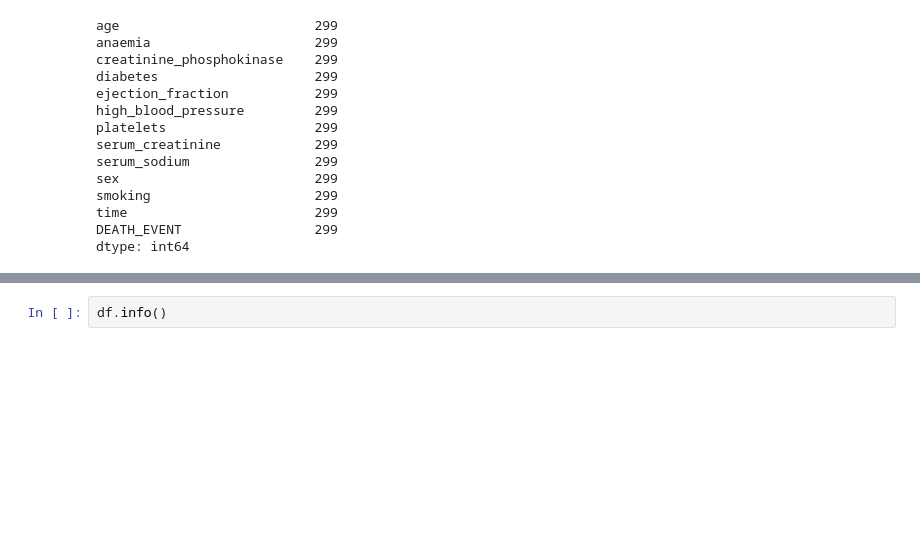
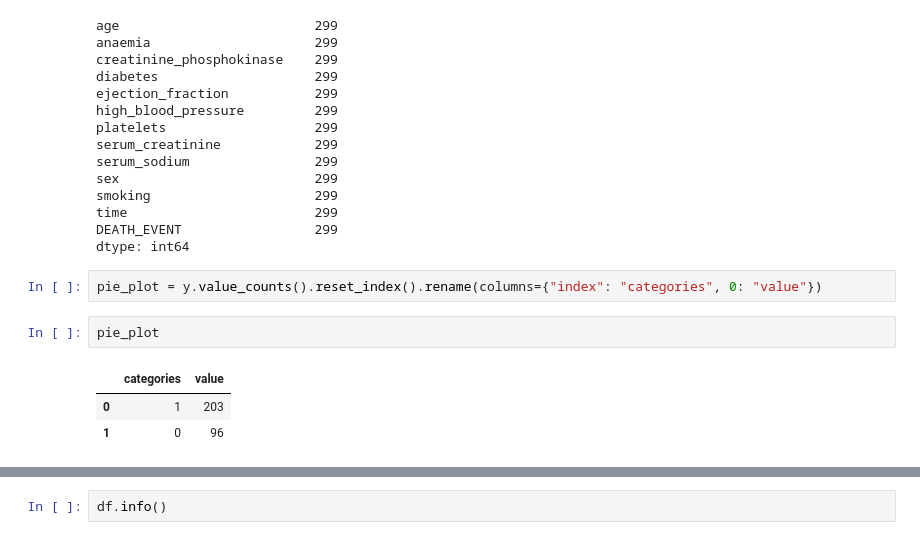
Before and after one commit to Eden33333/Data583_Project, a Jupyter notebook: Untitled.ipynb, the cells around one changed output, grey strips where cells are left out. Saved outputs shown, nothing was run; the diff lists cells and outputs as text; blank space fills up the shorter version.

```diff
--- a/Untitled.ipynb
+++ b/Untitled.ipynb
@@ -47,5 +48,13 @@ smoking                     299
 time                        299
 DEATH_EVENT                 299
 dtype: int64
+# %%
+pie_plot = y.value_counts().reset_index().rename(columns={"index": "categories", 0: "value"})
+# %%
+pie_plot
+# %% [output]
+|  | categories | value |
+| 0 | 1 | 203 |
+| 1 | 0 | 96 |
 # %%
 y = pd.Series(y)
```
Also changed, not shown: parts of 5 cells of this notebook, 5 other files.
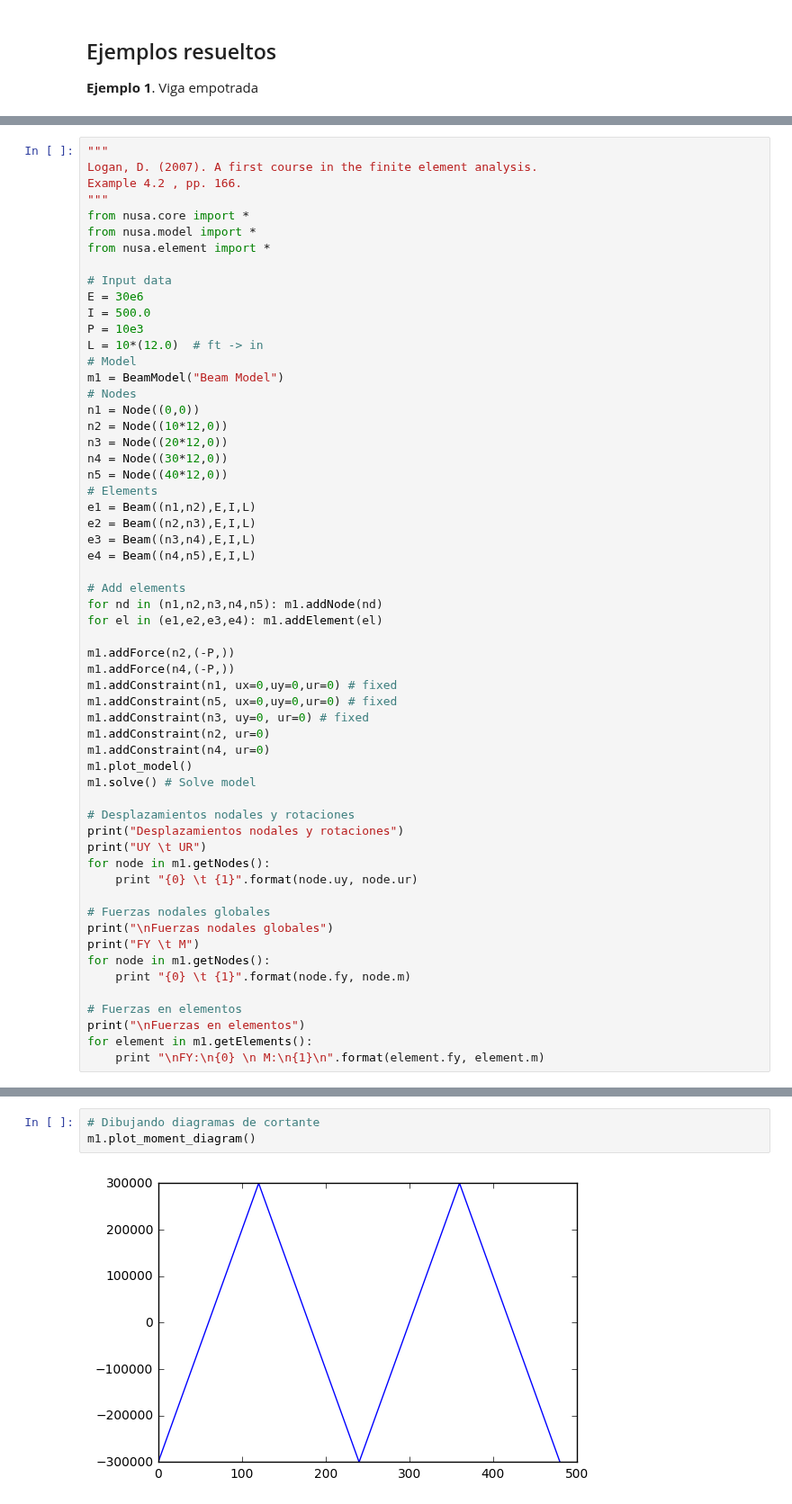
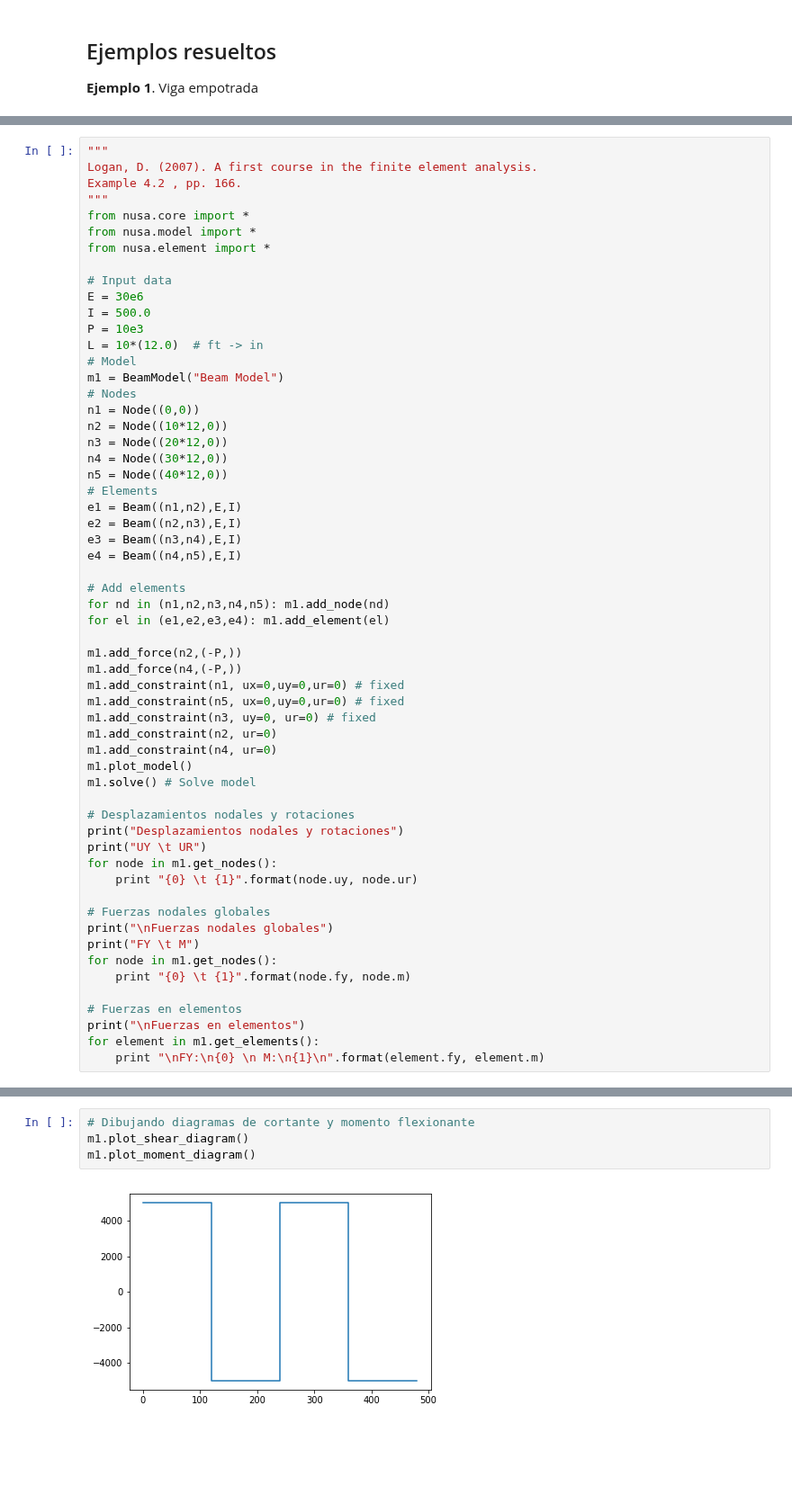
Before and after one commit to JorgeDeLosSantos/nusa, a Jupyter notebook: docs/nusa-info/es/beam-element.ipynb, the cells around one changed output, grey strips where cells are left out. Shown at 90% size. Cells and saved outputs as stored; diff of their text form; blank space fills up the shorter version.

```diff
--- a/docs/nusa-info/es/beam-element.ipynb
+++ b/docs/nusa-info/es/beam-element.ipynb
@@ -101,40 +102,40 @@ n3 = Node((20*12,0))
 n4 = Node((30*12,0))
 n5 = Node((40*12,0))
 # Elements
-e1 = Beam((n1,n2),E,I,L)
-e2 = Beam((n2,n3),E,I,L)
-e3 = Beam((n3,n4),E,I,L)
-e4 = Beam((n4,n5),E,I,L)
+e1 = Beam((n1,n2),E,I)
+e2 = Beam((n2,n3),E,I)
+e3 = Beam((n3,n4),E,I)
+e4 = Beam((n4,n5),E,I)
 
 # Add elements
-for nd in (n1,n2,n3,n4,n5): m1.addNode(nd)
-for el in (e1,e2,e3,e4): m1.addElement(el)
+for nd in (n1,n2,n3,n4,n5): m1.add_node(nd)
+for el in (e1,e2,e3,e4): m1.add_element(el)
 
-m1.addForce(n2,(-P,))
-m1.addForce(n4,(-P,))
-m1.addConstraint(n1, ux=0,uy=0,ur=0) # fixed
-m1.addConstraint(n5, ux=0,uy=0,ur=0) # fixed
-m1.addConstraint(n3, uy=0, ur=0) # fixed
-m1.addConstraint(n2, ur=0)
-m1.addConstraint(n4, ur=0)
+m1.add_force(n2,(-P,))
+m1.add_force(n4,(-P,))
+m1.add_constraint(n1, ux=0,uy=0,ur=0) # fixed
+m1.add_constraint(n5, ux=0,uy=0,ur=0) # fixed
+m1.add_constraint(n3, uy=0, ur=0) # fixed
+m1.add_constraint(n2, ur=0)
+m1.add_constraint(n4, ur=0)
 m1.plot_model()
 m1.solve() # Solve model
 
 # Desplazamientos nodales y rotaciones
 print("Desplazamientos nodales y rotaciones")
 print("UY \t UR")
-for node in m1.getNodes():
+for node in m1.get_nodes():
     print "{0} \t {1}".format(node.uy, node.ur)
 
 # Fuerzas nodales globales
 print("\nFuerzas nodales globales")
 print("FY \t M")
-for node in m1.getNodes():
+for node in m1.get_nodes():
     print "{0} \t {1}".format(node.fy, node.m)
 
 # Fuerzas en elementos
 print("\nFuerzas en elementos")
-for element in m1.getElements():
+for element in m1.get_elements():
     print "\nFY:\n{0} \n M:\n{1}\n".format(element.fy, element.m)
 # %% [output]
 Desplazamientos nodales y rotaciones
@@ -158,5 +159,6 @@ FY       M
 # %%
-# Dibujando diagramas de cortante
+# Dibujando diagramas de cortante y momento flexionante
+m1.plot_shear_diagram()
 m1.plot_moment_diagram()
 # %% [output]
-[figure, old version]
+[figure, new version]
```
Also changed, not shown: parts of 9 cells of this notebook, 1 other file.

^^^^^^^^

* Task objective:
Your answer should be a single number: how many lines of the material contain the word "print".

* Answer:
8